Word for word, give the records again, dropping any picture they hold.

::::::::

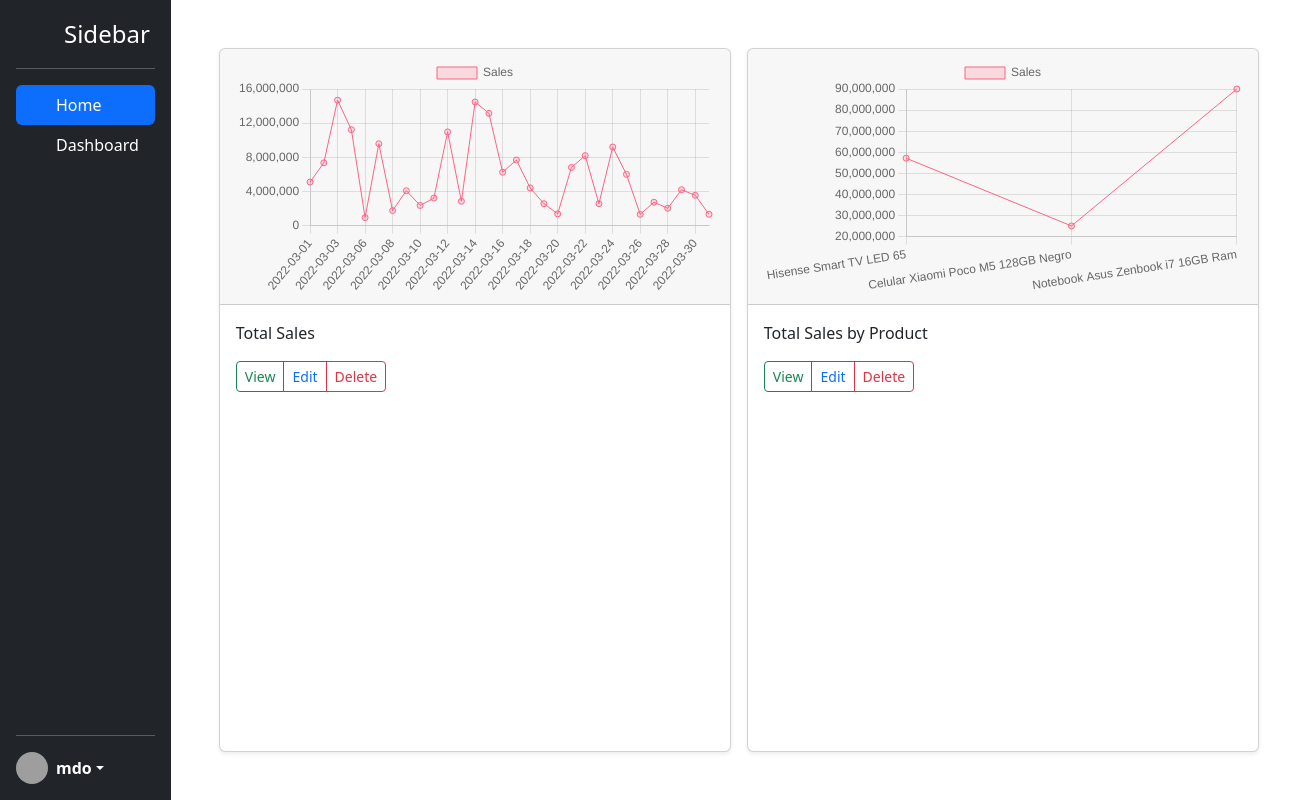
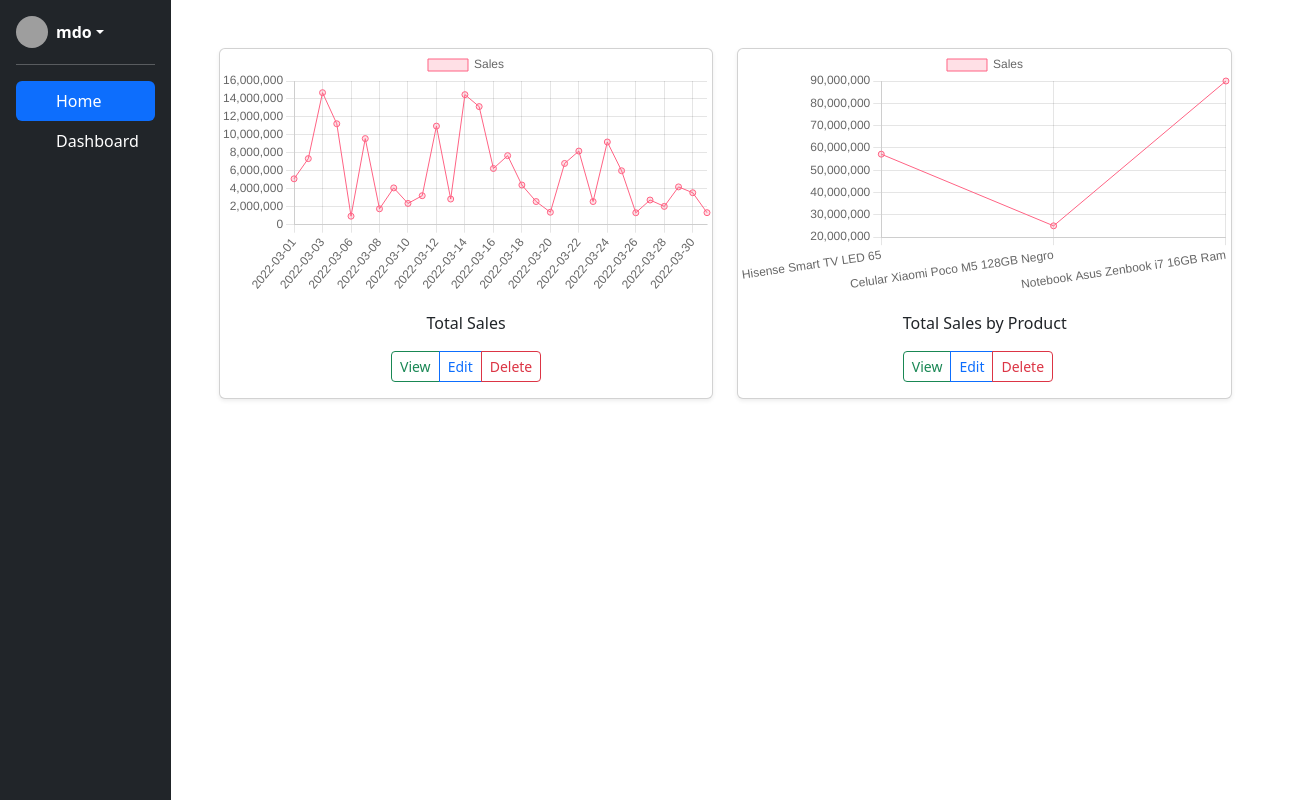
Before and after one commit to VictorGonzalezGomez/proyecto-final-frontend, a React (Create React App) app in the folder proyecto-final-adl/: page / in a window 1280 px wide. Shown: the whole page, 1307 px wide, since content can reach past the window. Built offline with nearby package versions, Linux system fonts and the light colour scheme; grey boxes are pictures that could not be loaded.

Commit message:
fix: center chart gallery content

```diff
--- a/proyecto-final-adl/src/components/Charts.jsx
+++ b/proyecto-final-adl/src/components/Charts.jsx
@@ -27,13 +27,15 @@ export default function Charts() {
     );
 
     return (
-        <div className="d-flex gap-3 justify-content-center p-5 m-0 min-vh-100">
+        // <div className="d-flex gap-3 justify-content-center p-5 m-0 ">
+        <div class="col py-5 px-5 align-items-center text-center">
+        <div class="row justify-content-md-center">
+          {charts[0]?.data?.labels?.length !== 0 ? charts.map((chart) => (
+              <div class="col align-items-center">
+            <div className="card shadow-sm  align-items-center" key={chart.id} >
 
-          {charts[0]?.data?.labels?.length !== 0 ? charts.map((chart) => (
-            <div className="card shadow-sm" key={chart.id} style={{ width: "32rem" }}>
-              <div className="card-header">
                 <Line data={chart.data}/>
-              </div>
+
               <div className="card-body">
                 <p className="card-text">
                   {chart.title}
@@ -48,9 +50,11 @@ export default function Charts() {
                 </div>
               </div>
             </div>
+             </div>
           ))
           : <h1>Loading...</h1>}
 
         </div>
+        </div>
     )
 }
--- a/proyecto-final-adl/src/components/Menu.jsx
+++ b/proyecto-final-adl/src/components/Menu.jsx
@@ -2,12 +2,20 @@ import React from "react";
 
 export default function Menu() {
     return (
-    <div className="d-flex flex-column flex-shrink-0 p-3 text-bg-dark sidebar-sticky position-sticky">
-    <a href="/" className="d-flex align-items-center mb-3 mb-md-0 me-md-auto text-white text-decoration-none">
-        <svg className="bi pe-none me-2" width="40" height="32"></svg>
-        <span className="fs-4">Sidebar</span>
-    </a>
+    <div className="d-flex flex-column flex-shrink-0 p-3 text-bg-dark sidebar-sticky position-sticky min-vh-100">
+          <div className="dropdown">
+      <a href="/" className="d-flex align-items-center text-white text-decoration-none dropdown-toggle" data-bs-toggle="dropdown" aria-expanded="false">
+        <img src="https://github.com/mdo.png" alt="" width="32" height="32" className="rounded-circle me-2" />
+        <strong>mdo</strong>
+      </a>
+      <ul className="dropdown-menu dropdown-menu-dark text-small shadow">
+        <li><a className="dropdown-item" href="/">Profile</a></li>
+        <li><hr className="dropdown-divider"/></li>
+        <li><a className="dropdown-item" href="/">Sign out</a></li>
+      </ul>
+    </div>
     <hr/>
+
     <ul className="nav nav-pills flex-column mb-auto">
       <li className="nav-item">
         <a href="/" className="nav-link active" aria-current="page">
@@ -22,18 +30,6 @@ export default function Menu() {
         </a>
       </li>
     </ul>
-    <hr/>
-    <div className="dropdown">
-      <a href="/" className="d-flex align-items-center text-white text-decoration-none dropdown-toggle" data-bs-toggle="dropdown" aria-expanded="false">
-        <img src="https://github.com/mdo.png" alt="" width="32" height="32" className="rounded-circle me-2" />
-        <strong>mdo</strong>
-      </a>
-      <ul className="dropdown-menu dropdown-menu-dark text-small shadow">
-        <li><a className="dropdown-item" href="/">Profile</a></li>
-        <li><hr className="dropdown-divider"/></li>
-        <li><a className="dropdown-item" href="/">Sign out</a></li>
-      </ul>
-    </div>
     </div>
     )
 }
```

::::::::

Task output:
Before and after one commit to VictorGonzalezGomez/proyecto-final-frontend, a React (Create React App) app in the folder proyecto-final-adl/: page / in a window 1280 px wide. Shown: the whole page, 1307 px wide, since content can reach past the window. Built offline with nearby package versions, Linux system fonts and the light colour scheme; grey boxes are pictures that could not be loaded.

Commit message:
fix: center chart gallery content

```diff
--- a/proyecto-final-adl/src/components/Charts.jsx
+++ b/proyecto-final-adl/src/components/Charts.jsx
@@ -27,13 +27,15 @@ export default function Charts() {
     );
 
     return (
-        <div className="d-flex gap-3 justify-content-center p-5 m-0 min-vh-100">
+        // <div className="d-flex gap-3 justify-content-center p-5 m-0 ">
+        <div class="col py-5 px-5 align-items-center text-center">
+        <div class="row justify-content-md-center">
+          {charts[0]?.data?.labels?.length !== 0 ? charts.map((chart) => (
+              <div class="col align-items-center">
+            <div className="card shadow-sm  align-items-center" key={chart.id} >
 
-          {charts[0]?.data?.labels?.length !== 0 ? charts.map((chart) => (
-            <div className="card shadow-sm" key={chart.id} style={{ width: "32rem" }}>
-              <div className="card-header">
                 <Line data={chart.data}/>
-              </div>
+
               <div className="card-body">
                 <p className="card-text">
                   {chart.title}
@@ -48,9 +50,11 @@ export default function Charts() {
                 </div>
               </div>
             </div>
+             </div>
           ))
           : <h1>Loading...</h1>}
 
         </div>
+        </div>
     )
 }
--- a/proyecto-final-adl/src/components/Menu.jsx
+++ b/proyecto-final-adl/src/components/Menu.jsx
@@ -2,12 +2,20 @@ import React from "react";
 
 export default function Menu() {
     return (
-    <div className="d-flex flex-column flex-shrink-0 p-3 text-bg-dark sidebar-sticky position-sticky">
-    <a href="/" className="d-flex align-items-center mb-3 mb-md-0 me-md-auto text-white text-decoration-none">
-        <svg className="bi pe-none me-2" width="40" height="32"></svg>
-        <span className="fs-4">Sidebar</span>
-    </a>
+    <div className="d-flex flex-column flex-shrink-0 p-3 text-bg-dark sidebar-sticky position-sticky min-vh-100">
+          <div className="dropdown">
+      <a href="/" className="d-flex align-items-center text-white text-decoration-none dropdown-toggle" data-bs-toggle="dropdown" aria-expanded="false">
+        <img src="https://github.com/mdo.png" alt="" width="32" height="32" className="rounded-circle me-2" />
+        <strong>mdo</strong>
+      </a>
+      <ul className="dropdown-menu dropdown-menu-dark text-small shadow">
+        <li><a className="dropdown-item" href="/">Profile</a></li>
+        <li><hr className="dropdown-divider"/></li>
+        <li><a className="dropdown-item" href="/">Sign out</a></li>
+      </ul>
+    </div>
     <hr/>
+
     <ul className="nav nav-pills flex-column mb-auto">
       <li className="nav-item">
         <a href="/" className="nav-link active" aria-current="page">
@@ -22,18 +30,6 @@ export default function Menu() {
         </a>
       </li>
     </ul>
-    <hr/>
-    <div className="dropdown">
-      <a href="/" className="d-flex align-items-center text-white text-decoration-none dropdown-toggle" data-bs-toggle="dropdown" aria-expanded="false">
-        <img src="https://github.com/mdo.png" alt="" width="32" height="32" className="rounded-circle me-2" />
-        <strong>mdo</strong>
-      </a>
-      <ul className="dropdown-menu dropdown-menu-dark text-small shadow">
-        <li><a className="dropdown-item" href="/">Profile</a></li>
-        <li><hr className="dropdown-divider"/></li>
-        <li><a className="dropdown-item" href="/">Sign out</a></li>
-      </ul>
-    </div>
     </div>
     )
 }
```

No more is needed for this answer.